“A museum is an identity. The community is part of that identity, and I have a lot I can bring to it from my own experiences, too,” Relay said.
Relay, who started at the Pratt on July 3, has spent decades contributing to museums in Alaska and Washington state.
Originally from Washington , Relay received art and an art history degree in the early 1980s from Western Washington University in Bellingham, where she lived for several decades. She also has a master’s degree in arts administration.
In Bellingham, Relay owned a bar but she also worked for the Washington Art Consortium, a collective group of seven museums and galleries in Washington state that included the Seattle Art Museum, the Tacoma Art Museum, the Henry Art Gallery at the University of Washington, the Northwest Museum of Arts and Culture, the Western Gallery at Western Washington University, the Whatcom Museum and the Museum of Art at Washington State University. That group disbanded when founder, Virginia Wright, passed away, Relay said.
“I actually came to Alaska to be a museum professional.

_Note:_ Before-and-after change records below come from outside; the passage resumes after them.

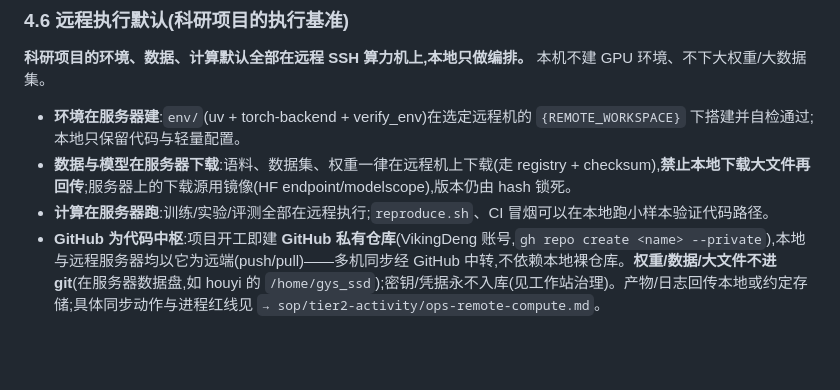
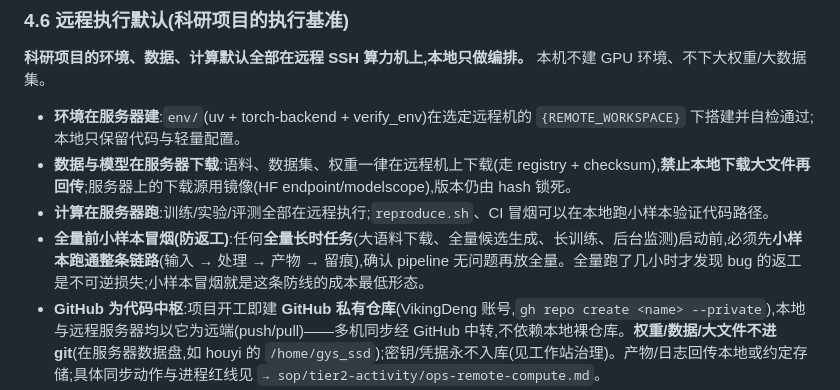
Before and after one commit to VikingDeng/agent-sop, a Markdown page: skeletons/contestos-ai-research-v1.md, the part around the change. Rendered like a GitHub page; blank space fills up the shorter version.

Commit message:
feat(sop): 全量长时任务前小样本冒烟(防返工)
- 科研骨架 §4.6 新增"全量前小样本冒烟"bullet:任何全量长时任务(大语料下载/全量候选生成/长训练/后台监测)启动前先小样本跑通整条链路,防不可逆返工
- ops-remote-compute 步骤 5 受限执行加小样本冒烟要求(引用骨架,不复制)

```diff
--- a/skeletons/contestos-ai-research-v1.md
+++ b/skeletons/contestos-ai-research-v1.md
@@ -282,6 +282,7 @@ env/
 - **环境在服务器建**:`env/`(uv + torch-backend + verify_env)在选定远程机的 `{REMOTE_WORKSPACE}` 下搭建并自检通过;本地只保留代码与轻量配置。
 - **数据与模型在服务器下载**:语料、数据集、权重一律在远程机上下载(走 registry + checksum),**禁止本地下载大文件再回传**;服务器上的下载源用镜像(HF endpoint/modelscope),版本仍由 hash 锁死。
 - **计算在服务器跑**:训练/实验/评测全部在远程执行;`reproduce.sh`、CI 冒烟可以在本地跑小样本验证代码路径。
+- **全量前小样本冒烟(防返工)**:任何**全量长时任务**(大语料下载、全量候选生成、长训练、后台监测)启动前,必须先**小样本跑通整条链路**(输入 → 处理 → 产物 → 留痕),确认 pipeline 无问题再放全量。全量跑了几小时才发现 bug 的返工是不可逆损失;小样本冒烟就是这条防线的成本最低形态。
 - **GitHub 为代码中枢**:项目开工即建 **GitHub 私有仓库**(VikingDeng 账号,`gh repo create <name> --private`),本地与远程服务器均以它为远端(push/pull)——多机同步经 GitHub 中转,不依赖本地裸仓库。**权重/数据/大文件不进 git**(在服务器数据盘,如 houyi 的 `/home/gys_ssd`);密钥/凭据永不入库(见工作站治理)。产物/日志回传本地或约定存储;具体同步动作与进程红线见 `→ sop/tier2-activity/ops-remote-compute.md`。
 - **选机是执行时的事**:契约阶段(EXPERIMENT_PROTOCOL 定稿)只评估并记录**资源需求**(显存/GPU 数/内存/磁盘/预计时长),不锁定具体机器;执行时从服务器清单(`~/ops/remotes/hosts.tsv` + `~/ops/docs/server-inventory.md`)按需求选机,经人确认后开工。
 - **执行与算力规划进 EXPERIMENT_PROTOCOL**:与评测协议、骨干矩阵、多 seed 一起在定稿时冻结(见 §7 步骤 2 与 §6 人的介入点)。
```
Also changed, not shown: sop/tier2-activity/ops-remote-compute.md (+1 -0 lines).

Some women come up when their spouses go to work in the oil or fishing industry, but my family followed me up the Alcan for the museum field. I’ve always had a passion for museum and the arts,” Relay said.
She comes to Homer from the Valdez Museum and Historical Archive where she served as the executive director since 2010. Relay also currently serves as the treasurer for Museums Alaska board of directors and she works for the museum advocacy chair for that organization.
“I believe museums are a critical cultural component and somewhat of a persona of all communities. They serve as an interpretative feature for community identity.”
Relay said it can be difficult to define what a museum is in Alaska — the range of displays varies tremendously. In cases or communities, it may be as small as a display case, such as in Tatitlek, on the outside of Valdez Arm. There, the community holds a cabinet of curiosities that they consider a “museum,” she said. Or, Aunt Claudia’s Dolls, a museum in Juneau, is located above an office building, “with displays for every kind of doll you can imagine,” she said.
“We have everything from display cases, nooks and crannies in smaller villages to the big facilities in the state: the Anchorage Museum, Museum of the North at the University of Alaska Fairbanks, the Sealaska Heritage Institute” she said. “The big ones are fabulous but some of the small displays show a lot of passion also.”
The Pratt Museum has its own specialities, such as the articulated Beluga Whale, Relay said. Because the museum operates under Homer Society of Natural History, it allows us a space to interconnect the science, the arts, the history of the place we live, she said.
“It provides an integrated method of storytelling. Museums are all about community identity for me; it’s place to understand where a community has grown from, goals for the future and how that integrates into the reality of today,” she said.